At the event I only had six minutes to present, but managed to get the audience to vote on the different challenges. This was particularly interesting as the audience and the OpenIDEO community had some comparative dissimilarities in how they each voted. Check the photos below for a comparison.
One person in the audience noted the largest disparity: the most popular challenge in the OpenIDEO community was the idea of redesigning government for increased openness. This was the least popular within the i20 group. Despite this disparity, change in education was something both grounds agreed upon. The empowerment of women in low-income communities was more popular at the i20 event. This was something that was talked about in side conversations frequently (amongst all of the other issues raised).

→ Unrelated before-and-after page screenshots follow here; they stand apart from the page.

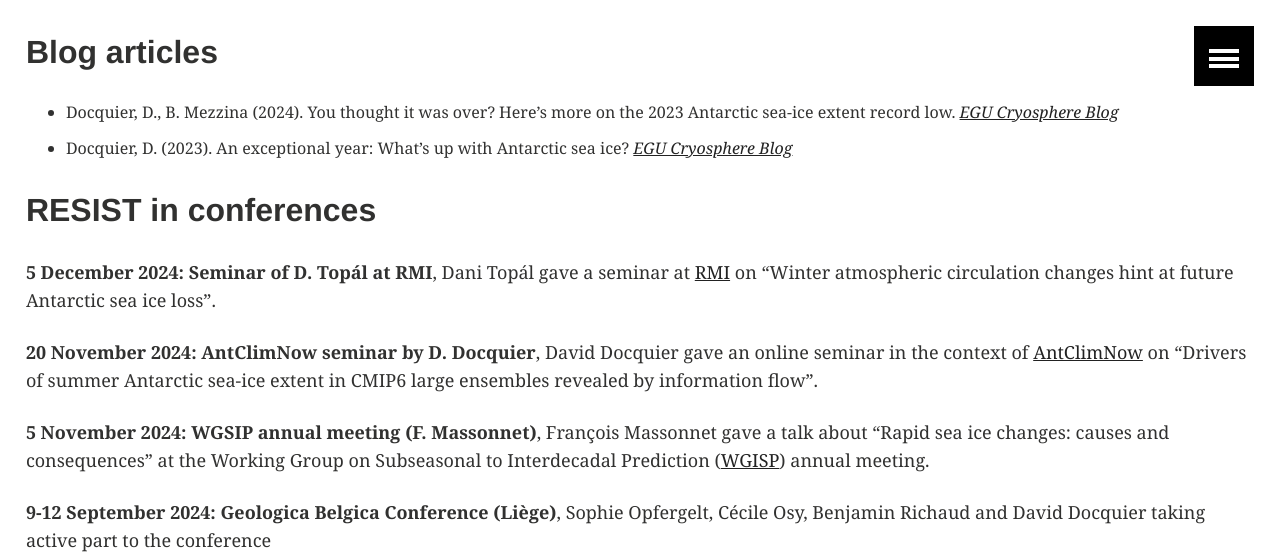
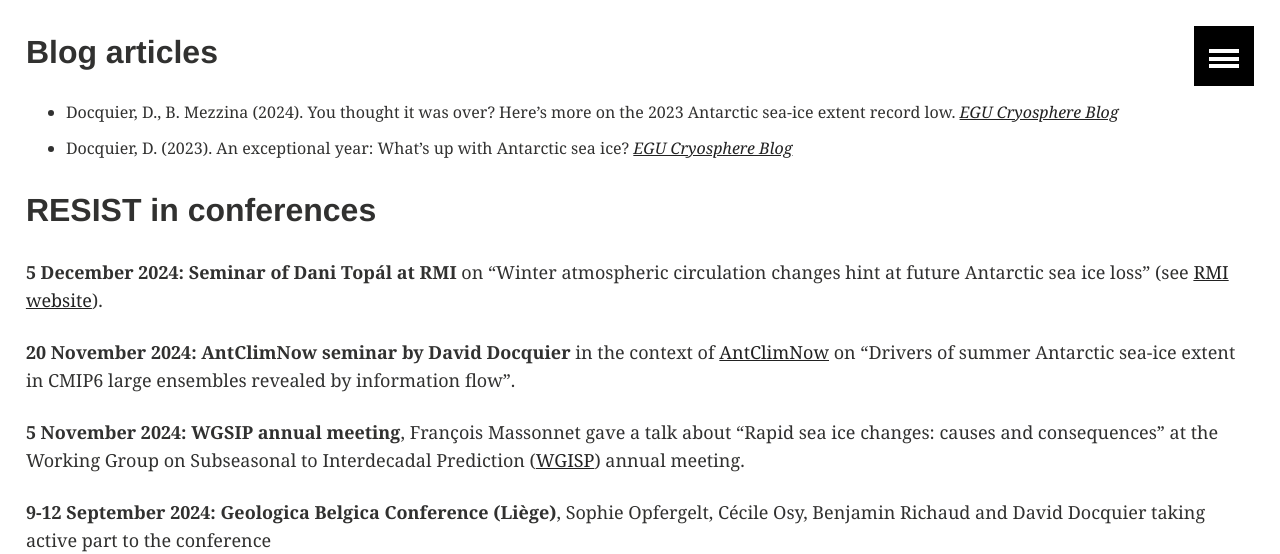
Before and after one commit to resist-impuls/resist-impuls.github.io, a Jekyll site: the page built from outreach.md, in a window 1280 px wide and 900 px high, scrolled down 1234 px, cut to the strip 0-554 px from the top of the window. Built offline with Jekyll 4.4.1, drawn with Linux system fonts in a browser that asks for light colours; our own code applies the rules of GitHub Pages for plain Markdown files.

Commit message:
Update outreach.md

```diff
--- a/outreach.md
+++ b/outreach.md
@@ -19,17 +19,13 @@ One of the major achievements of the RESIST project is the execution of a high-r
 
 ## RESIST in conferences
 
-**5 December 2024: Seminar of D. Topál at RMI**,
-Dani Topál gave a seminar at [RMI](https://www.meteo.be/fr/recherche/agenda-des-conferences) on "Winter atmospheric circulation changes hint at future Antarctic sea ice loss".
+**5 December 2024: Seminar of Dani Topál at RMI** on "Winter atmospheric circulation changes hint at future Antarctic sea ice loss" (see [RMI website](https://www.meteo.be/fr/recherche/agenda-des-conferences)).
 
-**20 November 2024: AntClimNow seminar by D. Docquier**,
-David Docquier gave an online seminar in the context of [AntClimNow](https://scar.org/science/research-programmes/antclimnow) on "Drivers of summer Antarctic sea-ice extent in CMIP6 large ensembles revealed by information flow".
+**20 November 2024: AntClimNow seminar by David Docquier** in the context of [AntClimNow](https://scar.org/science/research-programmes/antclimnow) on "Drivers of summer Antarctic sea-ice extent in CMIP6 large ensembles revealed by information flow".
 
-**5 November 2024: WGSIP annual meeting (F. Massonnet)**,
-François Massonnet gave a talk about "Rapid sea ice changes: causes and consequences" at the Working Group on Subseasonal to Interdecadal Prediction ([WGISP](https://www.wcrp-esmo.org/calendar/wgne39-wgsip25-annual-meetings)) annual meeting.
+**5 November 2024: WGSIP annual meeting**, François Massonnet gave a talk about "Rapid sea ice changes: causes and consequences" at the Working Group on Subseasonal to Interdecadal Prediction ([WGISP](https://www.wcrp-esmo.org/calendar/wgne39-wgsip25-annual-meetings)) annual meeting.
 
-**9-12 September 2024: Geologica Belgica Conference (Liège)**,
-Sophie Opfergelt, Cécile Osy, Benjamin Richaud and David Docquier taking active part to the conference
+**9-12 September 2024: Geologica Belgica Conference (Liège)**, Sophie Opfergelt, Cécile Osy, Benjamin Richaud and David Docquier taking active part to the conference
 
 <img src="/images/RPAM3816.JPG" height="25%" width="15%">
 <img src="/images/IMG_2090.jpg" height="25%" width="15%">
```
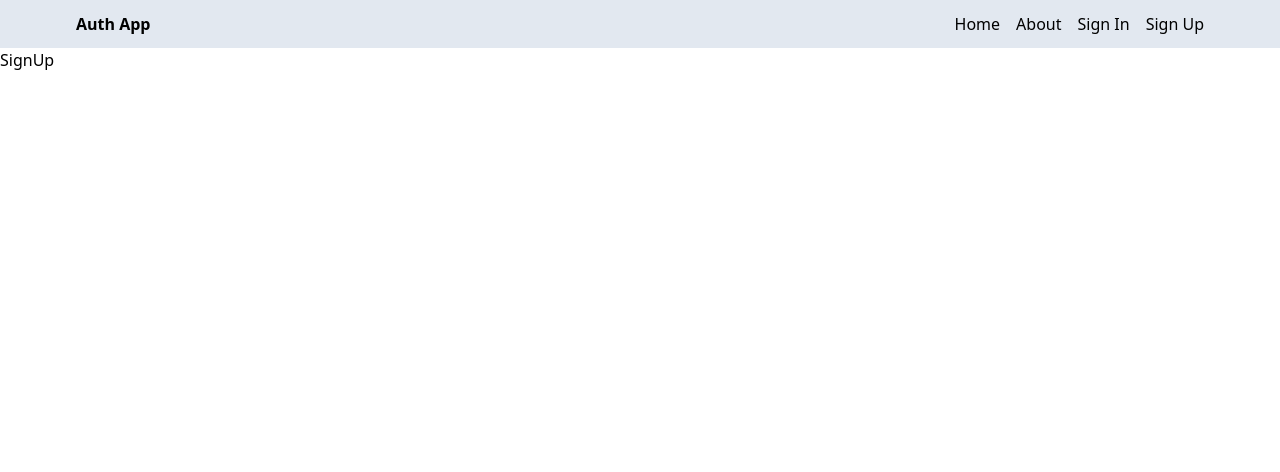
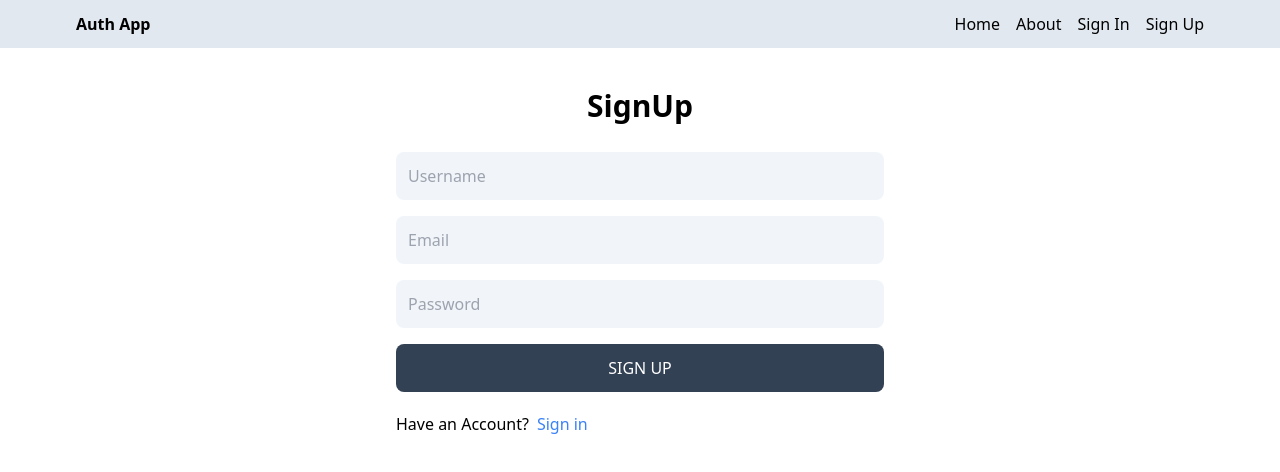
Before and after one commit to nyirurugoomar/mern-auth, a React (Vite) app in the folder client/: page /sign-up in a window 1280 px wide. Shown: the top 472 px of the page. Built offline with nearby package versions, Linux system fonts and the light colour scheme.

Commit message:
complete sign up page ui

```diff
--- a/client/src/pages/SignUp.jsx
+++ b/client/src/pages/SignUp.jsx
@@ -1,8 +1,42 @@
 // eslint-disable-next-line no-unused-vars
-import React from "react";
 
+import { Link } from "react-router-dom";
 function SignUp() {
-  return <div>SignUp</div>;
+  return (
+    <div className="p-3 max-w-lg mx-auto">
+      <h1 className="text-3xl text-center font-semibold my-7">SignUp</h1>
+      <form className="flex flex-col gap-4 ">
+        <input
+          type="username"
+          placeholder="Username"
+          id="username"
+          className="bg-slate-100 p-3 rounded-lg "
+        />
+        <input
+          type="email"
+          placeholder="Email"
+          id="email"
+          className="bg-slate-100 p-3 rounded-lg "
+        />
+
+        <input
+          type="password"
+          placeholder="Password"
+          id="password"
+          className="bg-slate-100 p-3 rounded-lg "
+        />
+        <button className="bg-slate-700 text-white p-3 rounded-lg uppercase hover:opacity-95 disabled:opacity-80">
+          Sign up
+        </button>
+      </form>
+      <div className="flex gap-2 mt-5">
+        <p>Have an Account?</p>
+        <Link to="sign-in ">
+          <span className="text-blue-500">Sign in</span>
+        </Link>
+      </div>
+    </div>
+  );
 }
 
 export default SignUp;
```
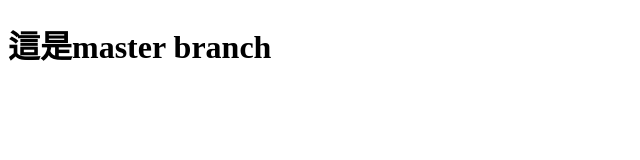
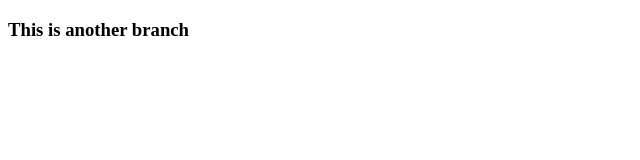
Before and after one commit to Tapirmo/Sylvia-Chao, a plain HTML site: page index.html in a window 1280 px wide. Shown: the whole page, without its empty margins (0-640 px from the left). Drawn offline with Linux system fonts and the light colour scheme.

Commit message:
Create a h3 tag

```diff
--- a/index.html
+++ b/index.html
@@ -6,6 +6,6 @@
     <title>Document</title>
   </head>
   <body>
-    <h1>這是master branch</h1>
+    <h3>This is another branch</h3>
   </body>
 </html>
```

The big question I and many others asked was ‘did we impact the conversations?’ There’s no question of that, but what was interesting was how. The event seemed to center on both the how and the what of innovation. Our presentation managed to cause conversation that fell into both these categories: which problems should be addressed certainly; but also the idea of tapping into the global creativity and potential of communities like OpenIDEO to understand where the real issues lie, and potentially, in addressing those issues.
One of the delegates shared with the group that in his country a study had been commissioned recently and an expert group of economists, policy makers, and other members of a government think-tank had tried to come up with what the global issues were, and they had arrived at almost exactly the same list.